Brief — All lines holding the word "border" are to be copied from the records beneath.

· · ·

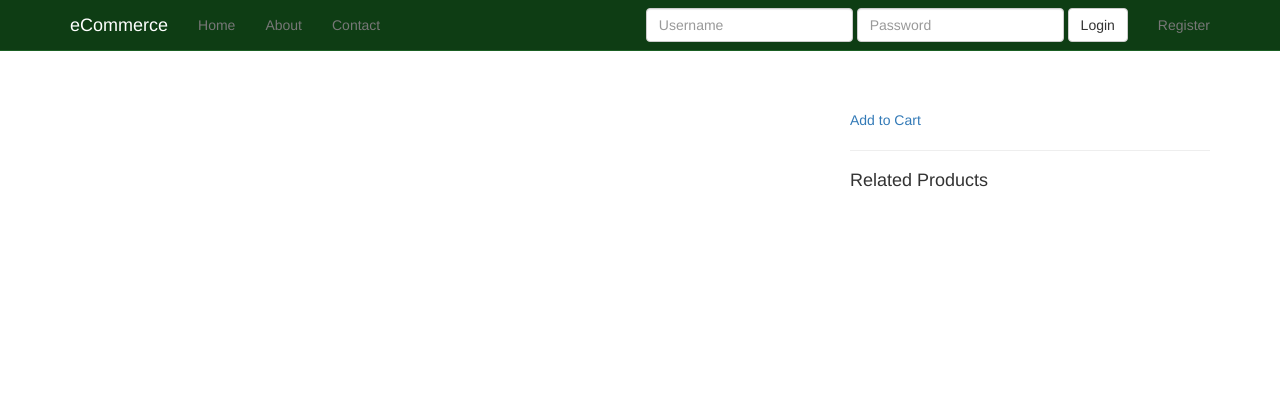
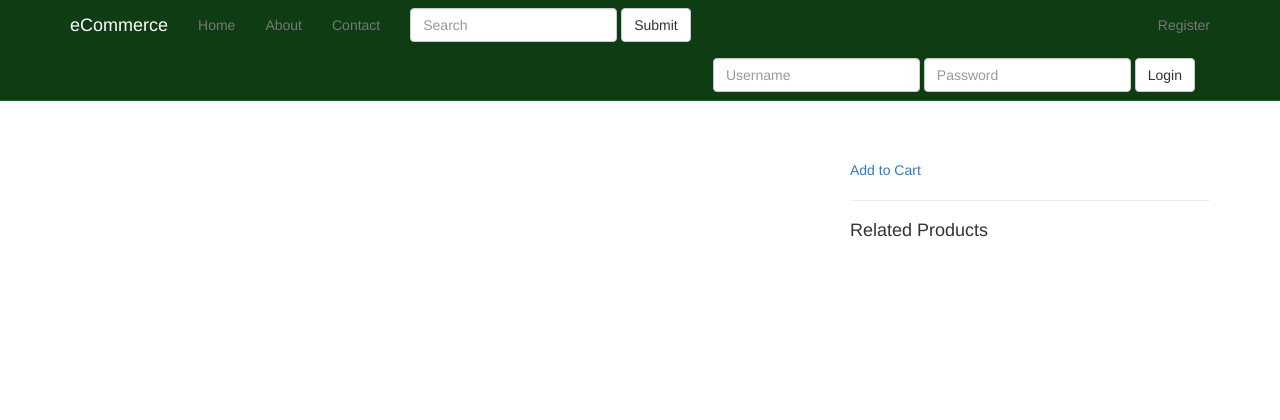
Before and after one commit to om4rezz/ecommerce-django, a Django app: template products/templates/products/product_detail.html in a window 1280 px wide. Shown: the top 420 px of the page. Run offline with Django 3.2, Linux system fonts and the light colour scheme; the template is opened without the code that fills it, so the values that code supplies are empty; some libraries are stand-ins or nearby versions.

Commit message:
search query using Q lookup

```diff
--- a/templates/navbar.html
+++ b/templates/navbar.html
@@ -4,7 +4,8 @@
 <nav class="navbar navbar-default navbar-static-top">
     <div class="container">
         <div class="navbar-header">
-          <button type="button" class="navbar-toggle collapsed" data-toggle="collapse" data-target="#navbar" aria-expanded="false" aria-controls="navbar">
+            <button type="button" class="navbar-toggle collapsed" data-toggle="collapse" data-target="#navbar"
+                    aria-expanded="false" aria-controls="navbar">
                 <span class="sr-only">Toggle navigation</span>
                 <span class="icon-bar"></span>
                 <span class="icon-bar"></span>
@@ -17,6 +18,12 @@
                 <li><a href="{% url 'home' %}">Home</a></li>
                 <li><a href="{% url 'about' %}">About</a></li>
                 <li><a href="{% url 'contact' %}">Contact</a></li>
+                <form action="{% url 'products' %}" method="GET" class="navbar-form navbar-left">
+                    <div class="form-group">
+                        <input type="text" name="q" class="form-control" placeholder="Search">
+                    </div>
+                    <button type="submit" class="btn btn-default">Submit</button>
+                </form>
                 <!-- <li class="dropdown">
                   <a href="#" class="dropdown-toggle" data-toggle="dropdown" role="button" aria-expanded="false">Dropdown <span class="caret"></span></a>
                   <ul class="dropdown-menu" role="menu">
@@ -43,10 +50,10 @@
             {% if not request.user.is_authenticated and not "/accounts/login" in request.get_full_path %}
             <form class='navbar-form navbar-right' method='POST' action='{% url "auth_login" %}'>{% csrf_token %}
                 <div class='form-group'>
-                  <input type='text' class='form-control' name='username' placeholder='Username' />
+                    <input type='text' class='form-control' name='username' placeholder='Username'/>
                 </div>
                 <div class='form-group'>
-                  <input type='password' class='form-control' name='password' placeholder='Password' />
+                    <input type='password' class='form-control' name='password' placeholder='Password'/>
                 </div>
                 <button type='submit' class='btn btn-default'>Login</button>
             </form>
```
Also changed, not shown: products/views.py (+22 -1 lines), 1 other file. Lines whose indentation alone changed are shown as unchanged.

· · ·

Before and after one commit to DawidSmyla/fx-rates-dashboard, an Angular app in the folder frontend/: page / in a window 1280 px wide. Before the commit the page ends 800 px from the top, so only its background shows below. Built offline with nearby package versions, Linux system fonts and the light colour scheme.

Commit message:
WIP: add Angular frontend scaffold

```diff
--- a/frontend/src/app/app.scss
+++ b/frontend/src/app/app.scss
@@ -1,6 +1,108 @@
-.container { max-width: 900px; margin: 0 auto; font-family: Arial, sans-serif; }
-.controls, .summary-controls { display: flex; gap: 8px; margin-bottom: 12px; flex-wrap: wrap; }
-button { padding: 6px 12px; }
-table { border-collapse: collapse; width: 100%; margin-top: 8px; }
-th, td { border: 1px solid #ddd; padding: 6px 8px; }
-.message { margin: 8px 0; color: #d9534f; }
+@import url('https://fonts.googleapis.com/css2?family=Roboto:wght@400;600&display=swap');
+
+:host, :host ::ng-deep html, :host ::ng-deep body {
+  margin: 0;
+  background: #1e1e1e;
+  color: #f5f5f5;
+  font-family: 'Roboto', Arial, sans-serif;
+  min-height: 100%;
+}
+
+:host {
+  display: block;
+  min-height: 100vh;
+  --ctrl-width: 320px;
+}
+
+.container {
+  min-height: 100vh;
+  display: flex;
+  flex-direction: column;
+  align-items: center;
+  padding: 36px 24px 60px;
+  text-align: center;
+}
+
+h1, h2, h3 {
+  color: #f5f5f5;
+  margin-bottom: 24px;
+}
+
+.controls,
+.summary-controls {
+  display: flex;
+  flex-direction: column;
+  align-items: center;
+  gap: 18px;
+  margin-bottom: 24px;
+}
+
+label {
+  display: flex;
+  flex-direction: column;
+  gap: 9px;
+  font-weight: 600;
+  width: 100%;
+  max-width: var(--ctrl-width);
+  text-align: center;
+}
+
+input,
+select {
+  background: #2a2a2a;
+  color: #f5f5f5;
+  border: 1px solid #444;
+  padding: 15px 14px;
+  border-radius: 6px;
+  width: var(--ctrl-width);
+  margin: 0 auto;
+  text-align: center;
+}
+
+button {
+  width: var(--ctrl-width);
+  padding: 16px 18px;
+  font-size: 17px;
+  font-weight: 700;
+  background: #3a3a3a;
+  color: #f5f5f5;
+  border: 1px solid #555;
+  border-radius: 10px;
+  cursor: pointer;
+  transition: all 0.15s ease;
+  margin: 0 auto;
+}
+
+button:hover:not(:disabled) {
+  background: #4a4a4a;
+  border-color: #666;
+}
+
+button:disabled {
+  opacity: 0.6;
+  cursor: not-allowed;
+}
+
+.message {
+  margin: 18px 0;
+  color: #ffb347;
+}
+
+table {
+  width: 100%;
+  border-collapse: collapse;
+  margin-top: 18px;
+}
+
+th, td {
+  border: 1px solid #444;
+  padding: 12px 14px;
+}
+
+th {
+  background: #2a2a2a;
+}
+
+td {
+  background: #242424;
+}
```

· · ·

Solution to the problem —
-table { border-collapse: collapse; width: 100%; margin-top: 8px; }
-th, td { border: 1px solid #ddd; padding: 6px 8px; }
+  border: 1px solid #444;
+  border-radius: 6px;
+  border: 1px solid #555;
+  border-radius: 10px;
+  border-color: #666;
+  border-collapse: collapse;
+  border: 1px solid #444;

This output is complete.